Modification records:
====
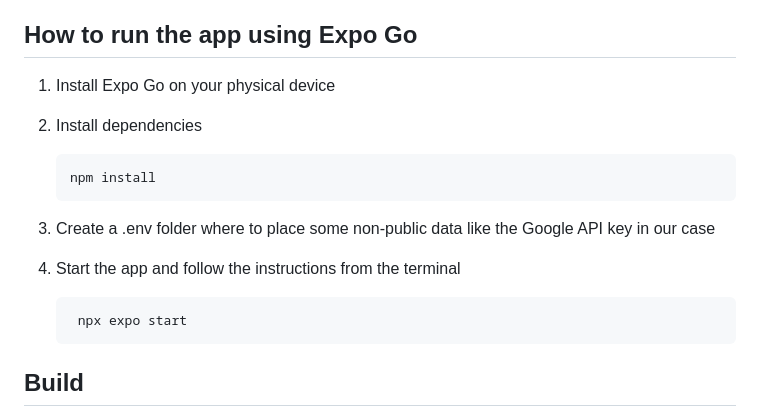
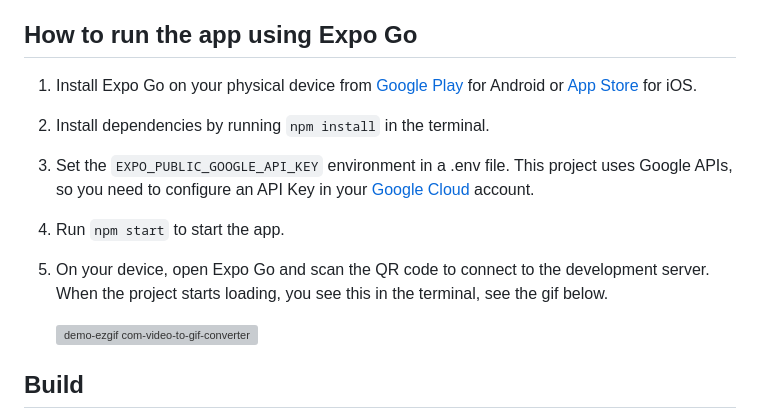
Before and after one commit to Smoothex/cloud-based-traffic-light-assistant, a Markdown page: README.md, the part around the change. GitHub-like rendering; grey boxes are pictures that could not be loaded.

Commit message:
Update start instructions in README.md

````diff
--- a/README.md
+++ b/README.md
@@ -34,19 +34,18 @@ This is an [Expo](https://expo.dev) project created with [`create-expo-app`](htt
 
 ## How to run the app using Expo Go
 
-1. Install Expo Go on your physical device
+1. Install Expo Go on your physical device from [Google Play](https://play.google.com/store/apps/details?id=host.exp.exponent&pcampaignid=web_share) for Android or [App Store](https://apps.apple.com/us/app/expo-go/id982107779) for iOS.
 
-2. Install dependencies
-   ```
-   npm install
-   ```
+2. Install dependencies by running `npm install` in the terminal.
 
-3. Create a .env folder where to place some non-public data like the Google API key in our case
+3. Set the `EXPO_PUBLIC_GOOGLE_API_KEY` environment in a .env file. This project uses Google APIs, so you need to configure an API Key in your [Google Cloud](https://console.cloud.google.com) account.
 
-4. Start the app and follow the instructions from the terminal
-   ```
-    npx expo start
-   ```
+4. Run `npm start` to start the app.
+
+5. On your device, open Expo Go and scan the QR code to connect to the development server. When the project starts loading, you see this in the terminal, see the gif below.
+
+   ![demo-ezgif com-video-to-gif-converter](https://github.com/Smoothex/cloud-based-traffic-light-assistant/assets/79105432/3b2bed45-0a5d-4f7a-a3a0-624c75e14d8e)
+
 
 ## Build
 Using GitHub Actions we have created a workflow for building an APK app for Android. It uses [Expo Application Services (EAS)](https://expo.dev/eas) and specifically [EAS Build](https://docs.expo.dev/build/introduction/), which builds the app binary for the project.
````
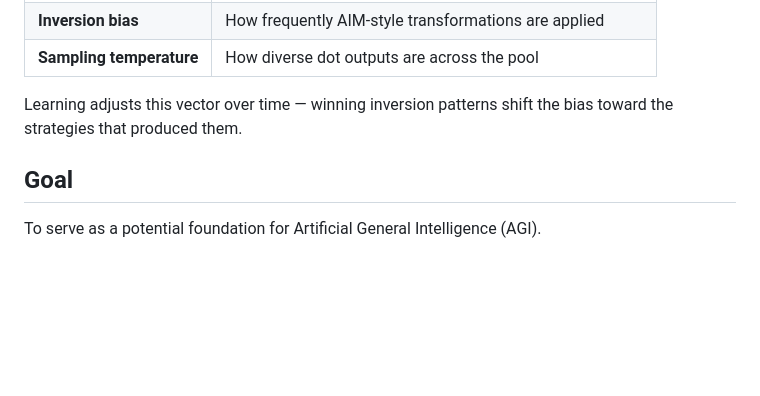
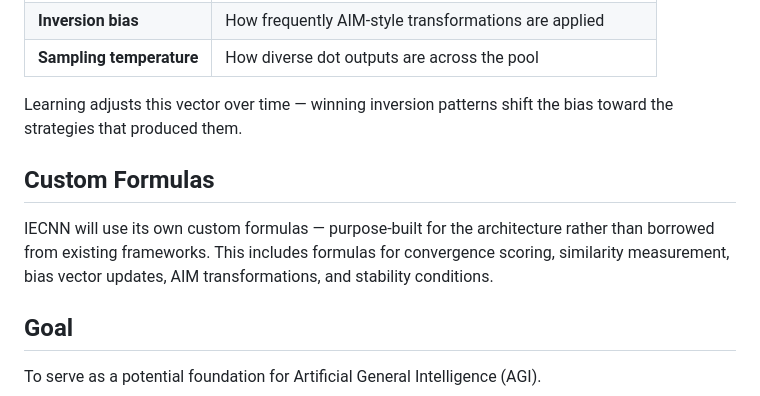
Before and after one commit to Tolu23456/IECNN, a Markdown page: iecnn_notes.md, the part around the change. GitHub-like rendering; blank space fills up the shorter version.

Commit message:
Add custom formulas section to IECNN notes
Add a new section to iecnn_notes.md detailing the use of custom formulas for convergence scoring, similarity measurement, bias vector updates, AIM transformations, and stability conditions.

Replit-Commit-Author: Agent
Replit-Commit-Session-Id: 5f22c544-fb2a-4bfc-b869-d1ce1e059f9b
Replit-Commit-Checkpoint-Type: full_checkpoint
Replit-Commit-Event-Id: 174906f3-6c45-4bbc-b49f-edf3f7e8ca94
Replit-Helium-Checkpoint-Created: true

```diff
--- a/iecnn_notes.md
+++ b/iecnn_notes.md
@@ -141,6 +141,10 @@ Dot generation is controlled by a structured bias vector — not randomness. Eac
 
 Learning adjusts this vector over time — winning inversion patterns shift the bias toward the strategies that produced them.
 
+## Custom Formulas
+
+IECNN will use its own custom formulas — purpose-built for the architecture rather than borrowed from existing frameworks. This includes formulas for convergence scoring, similarity measurement, bias vector updates, AIM transformations, and stability conditions.
+
 ## Goal
 
 To serve as a potential foundation for Artificial General Intelligence (AGI).
```
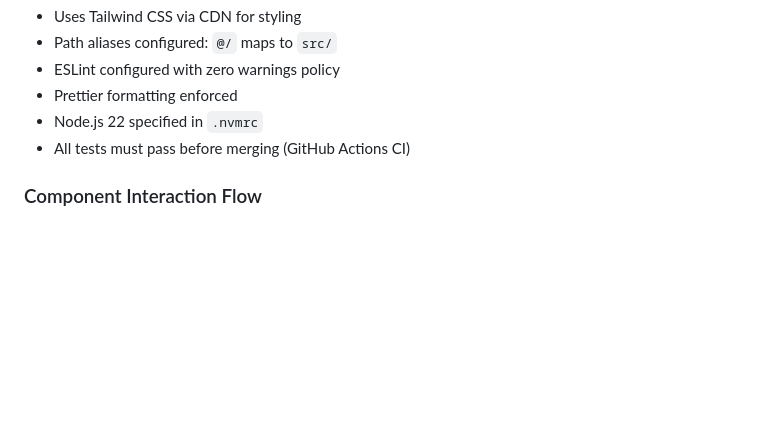
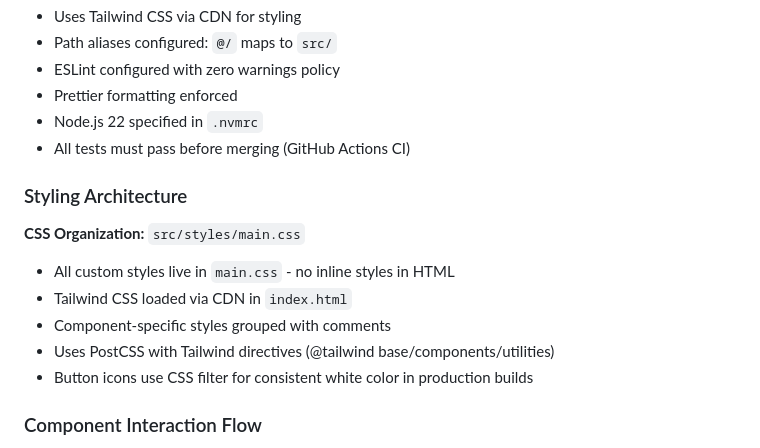
Before and after one commit to anandoza/protein-meter, a Markdown page: CLAUDE.md, the part around the change. Rendered like a GitHub page; blank space fills up the shorter version.

Commit message:
Document CSS organization in CLAUDE.md
Added styling architecture section to clarify:
- All styles belong in src/styles/main.css
- No inline styles in HTML
- CSS filter approach for button icons

```diff
--- a/CLAUDE.md
+++ b/CLAUDE.md
@@ -119,6 +119,16 @@ npm test -- ComponentName.test.ts
 - Node.js 22 specified in `.nvmrc`
 - All tests must pass before merging (GitHub Actions CI)
 
+### Styling Architecture
+
+**CSS Organization:** `src/styles/main.css`
+
+- All custom styles live in `main.css` - no inline styles in HTML
+- Tailwind CSS loaded via CDN in `index.html`
+- Component-specific styles grouped with comments
+- Uses PostCSS with Tailwind directives (@tailwind base/components/utilities)
+- Button icons use CSS filter for consistent white color in production builds
+
 ### Component Interaction Flow
 
 1. User action triggers event via component
```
====
For this exercise, copy the entries above exactly and skip any picture.

* [WRITTEN SOLUTION]
Before and after one commit to Smoothex/cloud-based-traffic-light-assistant, a Markdown page: README.md, the part around the change. GitHub-like rendering; grey boxes are pictures that could not be loaded.

Commit message:
Update start instructions in README.md

````diff
--- a/README.md
+++ b/README.md
@@ -34,19 +34,18 @@ This is an [Expo](https://expo.dev) project created with [`create-expo-app`](htt
 
 ## How to run the app using Expo Go
 
-1. Install Expo Go on your physical device
+1. Install Expo Go on your physical device from [Google Play](https://play.google.com/store/apps/details?id=host.exp.exponent&pcampaignid=web_share) for Android or [App Store](https://apps.apple.com/us/app/expo-go/id982107779) for iOS.
 
-2. Install dependencies
-   ```
-   npm install
-   ```
+2. Install dependencies by running `npm install` in the terminal.
 
-3. Create a .env folder where to place some non-public data like the Google API key in our case
+3. Set the `EXPO_PUBLIC_GOOGLE_API_KEY` environment in a .env file. This project uses Google APIs, so you need to configure an API Key in your [Google Cloud](https://console.cloud.google.com) account.
 
-4. Start the app and follow the instructions from the terminal
-   ```
-    npx expo start
-   ```
+4. Run `npm start` to start the app.
+
+5. On your device, open Expo Go and scan the QR code to connect to the development server. When the project starts loading, you see this in the terminal, see the gif below.
+
+   ![demo-ezgif com-video-to-gif-converter](https://github.com/Smoothex/cloud-based-traffic-light-assistant/assets/79105432/3b2bed45-0a5d-4f7a-a3a0-624c75e14d8e)
+
 
 ## Build
 Using GitHub Actions we have created a workflow for building an APK app for Android. It uses [Expo Application Services (EAS)](https://expo.dev/eas) and specifically [EAS Build](https://docs.expo.dev/build/introduction/), which builds the app binary for the project.
````
Before and after one commit to Tolu23456/IECNN, a Markdown page: iecnn_notes.md, the part around the change. GitHub-like rendering; blank space fills up the shorter version.

Commit message:
Add custom formulas section to IECNN notes
Add a new section to iecnn_notes.md detailing the use of custom formulas for convergence scoring, similarity measurement, bias vector updates, AIM transformations, and stability conditions.

Replit-Commit-Author: Agent
Replit-Commit-Session-Id: 5f22c544-fb2a-4bfc-b869-d1ce1e059f9b
Replit-Commit-Checkpoint-Type: full_checkpoint
Replit-Commit-Event-Id: 174906f3-6c45-4bbc-b49f-edf3f7e8ca94
Replit-Helium-Checkpoint-Created: true

```diff
--- a/iecnn_notes.md
+++ b/iecnn_notes.md
@@ -141,6 +141,10 @@ Dot generation is controlled by a structured bias vector — not randomness. Eac
 
 Learning adjusts this vector over time — winning inversion patterns shift the bias toward the strategies that produced them.
 
+## Custom Formulas
+
+IECNN will use its own custom formulas — purpose-built for the architecture rather than borrowed from existing frameworks. This includes formulas for convergence scoring, similarity measurement, bias vector updates, AIM transformations, and stability conditions.
+
 ## Goal
 
 To serve as a potential foundation for Artificial General Intelligence (AGI).
```
Before and after one commit to anandoza/protein-meter, a Markdown page: CLAUDE.md, the part around the change. Rendered like a GitHub page; blank space fills up the shorter version.

Commit message:
Document CSS organization in CLAUDE.md
Added styling architecture section to clarify:
- All styles belong in src/styles/main.css
- No inline styles in HTML
- CSS filter approach for button icons

```diff
--- a/CLAUDE.md
+++ b/CLAUDE.md
@@ -119,6 +119,16 @@ npm test -- ComponentName.test.ts
 - Node.js 22 specified in `.nvmrc`
 - All tests must pass before merging (GitHub Actions CI)
 
+### Styling Architecture
+
+**CSS Organization:** `src/styles/main.css`
+
+- All custom styles live in `main.css` - no inline styles in HTML
+- Tailwind CSS loaded via CDN in `index.html`
+- Component-specific styles grouped with comments
+- Uses PostCSS with Tailwind directives (@tailwind base/components/utilities)
+- Button icons use CSS filter for consistent white color in production builds
+
 ### Component Interaction Flow
 
 1. User action triggers event via component
```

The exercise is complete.